Changing the conversation about health

Young doctor wins Diana Award for campaign to put nutrition on medical curriculum – and thanks College of Medicine for ‘giving me a voice’

A newly qualified doctor whose campaign to put diet and nutrition on the medical curriculum has seen her work honoured with a prestigious Diana Award has praised the College of Medicine for helping to inspire her.

The awards are given out by the charity set up to honour the memory of the late Princess of Wales and celebrate achievements of young people who work to improve the lives of others.

Bristol University medical student, Dr Ally Jaffee, 25, the College of Medicine’s student nutrition lead, was among this year’s recipients; the award recognises Dr Jaffee’s efforts to make diet and nutrition a core part of the UK curriculum for medical students.

Dr Ally Jaffee, the College of Medicine’s student nutrition lead, has been awarded the Diana Award for her work in putting diet and nutrition on the curriculum for medical students (Pictured: Dr Jaffee with television chef Jamie Oliver ©AllyJaffee)

Her campaign began while she was a second year student, after she was left shocked by how little training UK doctors were given about nutrition during their five years of study.

Poor diet can lead to serious health problems such as high blood pressure and heart disease, and Dr Jaffee felt that few qualified doctors were able to address this key issue.

Ally and fellow student Iain Broadley decided to act; setting up a community interest company called Nutritank which advises UK medical schools on teaching students about diet and nutrition.

Nutritank launched at the University of Bristol in 2017 and now works with more than 25 UK medical schools.


Dr Jaffee explained: “While at Bristol University I realised just how little emphasis the medical profession puts on diet and lifestyle, despite the huge impact they have on people’s mental and physical wellbeing and future health.

“Having a lifestyle that benefits us is so important, not just for physical health but also our mental health.

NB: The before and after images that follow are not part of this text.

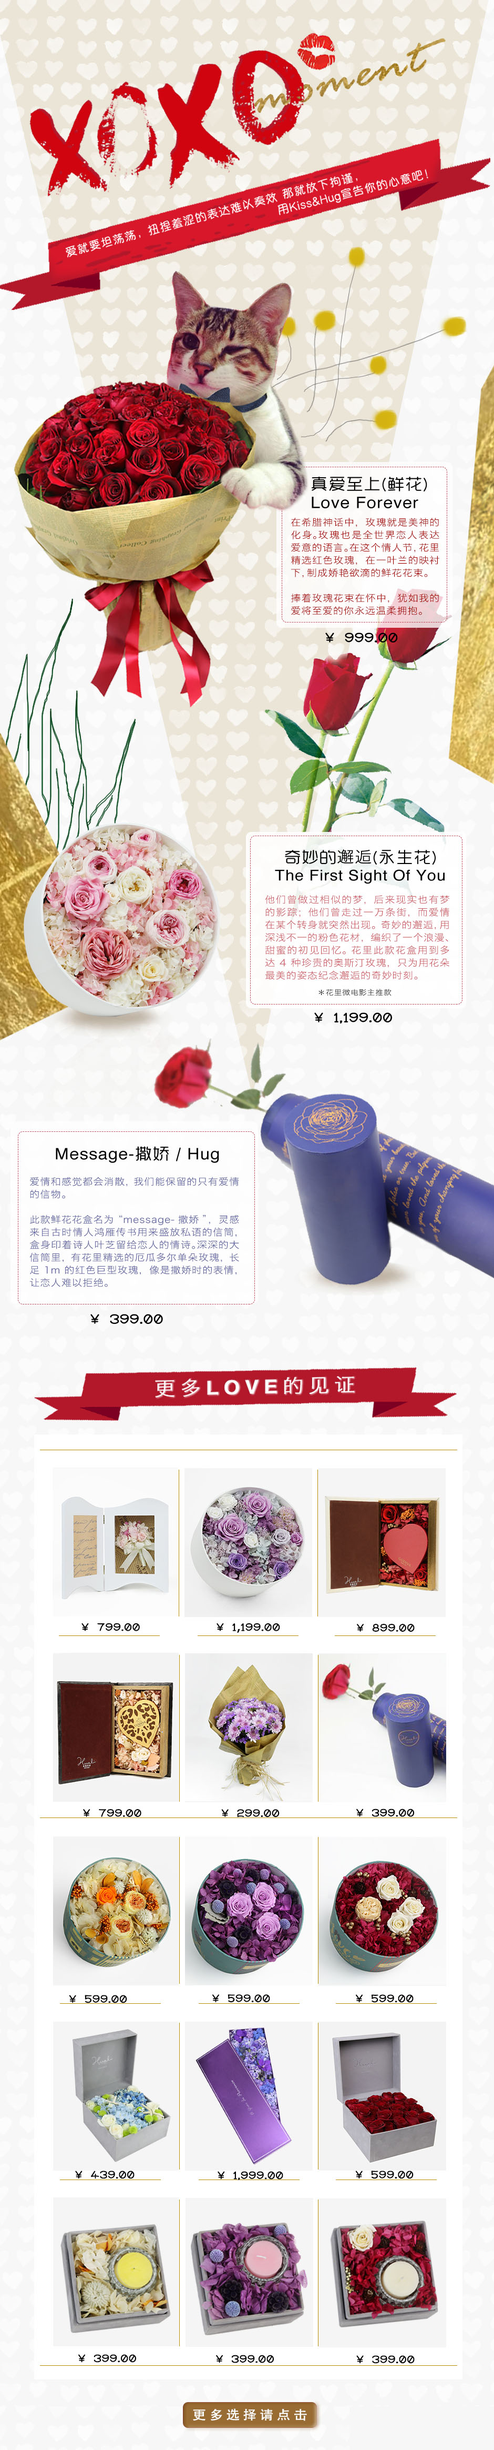
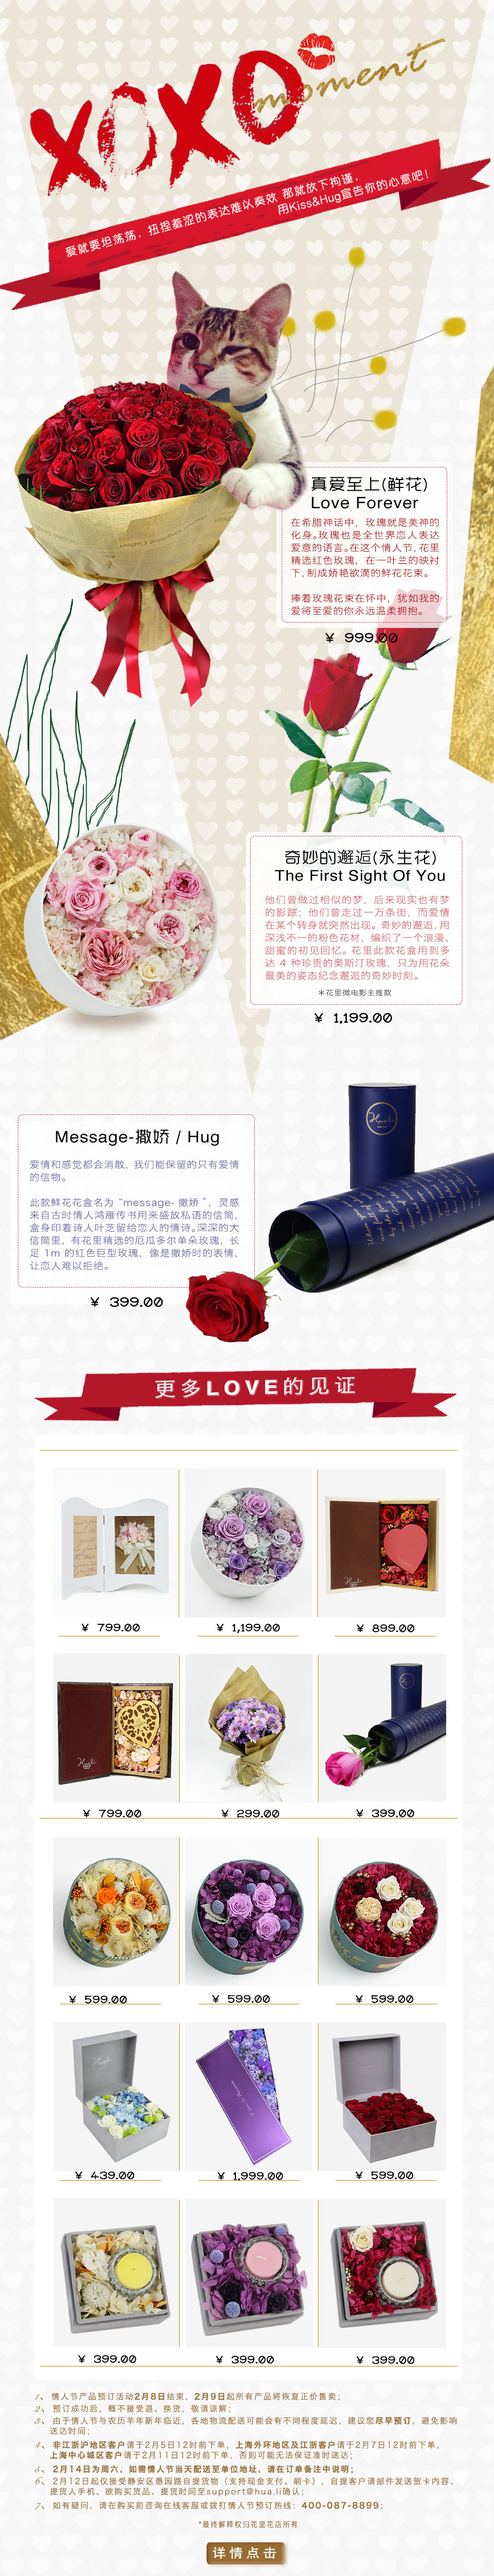
adjust the layout of valentine page

diff --git a/app/assets/stylesheets/modules/valentine-2015.sass b/app/assets/stylesheets/modules/valentine-2015.sass
@@ -41,107 +41,107 @@
     left: 3%
     top: 30%
     width: 865px
-    height: 427px
+    height: 529px
 
   #product_link_3
     left: 3%
-    top: 39%
+    top: 41%
     width: 865px
     height: 554px
 
   .more
     #product_link_1
       left: 7%
-      top: 60%
+      top: 57%
       width: 275px
       height: 315px
 
     #product_link_2
       left: 36%
-      top: 60%
+      top: 57%
       width: 265px
       height: 315px
 
     #product_link_3
       left: 64%
-      top: 60%
+      top: 57%
       width: 265px
       height: 315px
 
     #product_link_4
       left: 7%
-      top: 67%
+      top: 63.5%
       width: 275px
       height: 334px
 
     #product_link_5
       left: 36%
-      top: 67%
+      top: 63.5%
       width: 265px
       height: 334px
 
     #product_link_6
       left: 64%
-      top: 67%
+      top: 63.5%
       width: 265px
       height: 334px
 
     #product_link_7
       left: 7%
-      top: 75%
+      top: 71%
       width: 275px
-      height: 317px
+      height: 347px
 
     #product_link_8
       left: 36%
-      top: 75%
+      top: 71%
       width: 265px
-      height: 317px
+      height: 347px
 
     #product_link_9
       left: 64%
-      top: 75%
+      top: 71%
       width: 265px
-      height: 317px
+      height: 347px
 
     #product_link_10
       left: 7%
-      top: 82%
+      top: 78%
       width: 275px
       height: 324px
 
     #product_link_11
       left: 36%
-      top: 82%
+      top: 78%
       width: 265px
       height: 324px
 
     #product_link_12
       left: 64%
-      top: 82%
+      top: 78%
       width: 265px
       height: 324px
 
     #product_link_13
       left: 7%
-      top: 89%
+      top: 85%
       width: 275px
       height: 351px
 
     #product_link_14
       left: 36%
-      top: 89%
+      top: 85%
       width: 265px
       height: 351px
 
     #product_link_15
       left: 64%
-      top: 89%
+      top: 85%
       width: 265px
       height: 351px
 
     #more-option
-      left: 36.5%
-      top: 98%
-      width: 265px
+      left: 41.5%
+      top: 98.5%
+      width: 155px
       height: 55px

I wanted to put nutrition squarely on the curriculum so that the next generation of doctors can be equipped to prescribe ways for patients to help themselves.”

The young doctor praised College of Medicine Chair Dr Michael Dixon for helping her to speak out, saying: “I joined the College in 2016 in the summer of my first year at medical school after being a student volunteer at the Summer 2016 College Food and Medicine conference.

“I met Dr Michael Dixon there and later became the College’s national student nutrition lead. Michael has been a guiding force and light to me from the beginning of medical school.

“He has supported me and nurtured my inner fire akin to his, that is to make healthcare more holistic.”

Dr Jaffee pictured meeting the College of Medicine’s patron HRH The Prince of Wales (©AllyJaffee)

Dr Jaffee (pictured left with Dr Michael Dixon), who has spoken about her work at several College of Medicine events, said she would be ‘forever grateful’ to the College of Medicine for ‘encouraging me to have the courage to share my voice’.

The Diana Award is given to a handful of people around the world each year for ‘going above and beyond in their daily life to create and sustain positive change’.

On winning the award, Dr Jaffee said it had come ‘out of the blue’ but that she was delighted to see ‘the work that Nutritank is doing being recognised by such a prestigious scheme’.

She said: “Princess Diana was truly inspirational: a dedicated humanitarian who embraced leadership, activism and philanthropy whilst exuding kindness and passion.”

Dr Jaffee finished at the University of Bristol in June 2021 and is now a junior doctor. She now hopes to put nutrition, diet and lifestyle on the map for the whole of the NHS.